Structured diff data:
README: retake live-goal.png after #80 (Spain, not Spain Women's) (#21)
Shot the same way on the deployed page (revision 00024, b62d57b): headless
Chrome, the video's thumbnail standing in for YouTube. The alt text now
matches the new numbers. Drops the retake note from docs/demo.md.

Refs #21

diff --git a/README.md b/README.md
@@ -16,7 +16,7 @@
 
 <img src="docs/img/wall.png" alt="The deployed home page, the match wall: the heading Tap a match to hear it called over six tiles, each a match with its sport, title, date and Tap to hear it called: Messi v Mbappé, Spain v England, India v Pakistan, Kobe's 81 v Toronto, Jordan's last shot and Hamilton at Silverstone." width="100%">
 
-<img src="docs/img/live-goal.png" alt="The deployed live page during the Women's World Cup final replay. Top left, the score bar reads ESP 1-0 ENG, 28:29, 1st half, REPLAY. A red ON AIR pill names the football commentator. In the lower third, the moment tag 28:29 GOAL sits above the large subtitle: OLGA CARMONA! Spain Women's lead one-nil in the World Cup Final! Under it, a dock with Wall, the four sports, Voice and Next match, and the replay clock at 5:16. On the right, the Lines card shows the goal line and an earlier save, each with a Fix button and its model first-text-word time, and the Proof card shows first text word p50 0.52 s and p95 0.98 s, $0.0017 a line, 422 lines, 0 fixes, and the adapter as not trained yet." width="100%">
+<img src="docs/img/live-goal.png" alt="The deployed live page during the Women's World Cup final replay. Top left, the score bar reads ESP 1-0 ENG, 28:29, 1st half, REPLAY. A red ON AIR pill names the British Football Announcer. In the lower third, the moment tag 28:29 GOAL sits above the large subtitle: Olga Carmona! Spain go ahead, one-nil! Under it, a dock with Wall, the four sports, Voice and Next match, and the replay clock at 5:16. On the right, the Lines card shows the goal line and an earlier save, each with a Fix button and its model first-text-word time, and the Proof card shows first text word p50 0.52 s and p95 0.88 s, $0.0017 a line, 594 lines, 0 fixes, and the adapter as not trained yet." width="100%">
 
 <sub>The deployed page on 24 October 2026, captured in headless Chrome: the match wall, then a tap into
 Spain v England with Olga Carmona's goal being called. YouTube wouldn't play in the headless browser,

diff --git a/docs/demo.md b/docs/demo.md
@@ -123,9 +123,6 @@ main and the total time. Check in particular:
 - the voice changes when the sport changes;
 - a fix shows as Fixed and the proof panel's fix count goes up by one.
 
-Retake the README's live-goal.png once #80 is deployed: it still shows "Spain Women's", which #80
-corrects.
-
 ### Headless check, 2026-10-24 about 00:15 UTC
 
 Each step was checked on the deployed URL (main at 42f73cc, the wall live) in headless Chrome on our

### Your objective
Word for word, retype all of the entries above.

### Result
README: retake live-goal.png after #80 (Spain, not Spain Women's) (#21)
Shot the same way on the deployed page (revision 00024, b62d57b): headless
Chrome, the video's thumbnail standing in for YouTube. The alt text now
matches the new numbers. Drops the retake note from docs/demo.md.

Refs #21

diff --git a/README.md b/README.md
@@ -16,7 +16,7 @@
 
 <img src="docs/img/wall.png" alt="The deployed home page, the match wall: the heading Tap a match to hear it called over six tiles, each a match with its sport, title, date and Tap to hear it called: Messi v Mbappé, Spain v England, India v Pakistan, Kobe's 81 v Toronto, Jordan's last shot and Hamilton at Silverstone." width="100%">
 
-<img src="docs/img/live-goal.png" alt="The deployed live page during the Women's World Cup final replay. Top left, the score bar reads ESP 1-0 ENG, 28:29, 1st half, REPLAY. A red ON AIR pill names the football commentator. In the lower third, the moment tag 28:29 GOAL sits above the large subtitle: OLGA CARMONA! Spain Women's lead one-nil in the World Cup Final! Under it, a dock with Wall, the four sports, Voice and Next match, and the replay clock at 5:16. On the right, the Lines card shows the goal line and an earlier save, each with a Fix button and its model first-text-word time, and the Proof card shows first text word p50 0.52 s and p95 0.98 s, $0.0017 a line, 422 lines, 0 fixes, and the adapter as not trained yet." width="100%">
+<img src="docs/img/live-goal.png" alt="The deployed live page during the Women's World Cup final replay. Top left, the score bar reads ESP 1-0 ENG, 28:29, 1st half, REPLAY. A red ON AIR pill names the British Football Announcer. In the lower third, the moment tag 28:29 GOAL sits above the large subtitle: Olga Carmona! Spain go ahead, one-nil! Under it, a dock with Wall, the four sports, Voice and Next match, and the replay clock at 5:16. On the right, the Lines card shows the goal line and an earlier save, each with a Fix button and its model first-text-word time, and the Proof card shows first text word p50 0.52 s and p95 0.88 s, $0.0017 a line, 594 lines, 0 fixes, and the adapter as not trained yet." width="100%">
 
 <sub>The deployed page on 24 October 2026, captured in headless Chrome: the match wall, then a tap into
 Spain v England with Olga Carmona's goal being called. YouTube wouldn't play in the headless browser,

diff --git a/docs/demo.md b/docs/demo.md
@@ -123,9 +123,6 @@ main and the total time. Check in particular:
 - the voice changes when the sport changes;
 - a fix shows as Fixed and the proof panel's fix count goes up by one.
 
-Retake the README's live-goal.png once #80 is deployed: it still shows "Spain Women's", which #80
-corrects.
-
 ### Headless check, 2026-10-24 about 00:15 UTC
 
 Each step was checked on the deployed URL (main at 42f73cc, the wall live) in headless Chrome on our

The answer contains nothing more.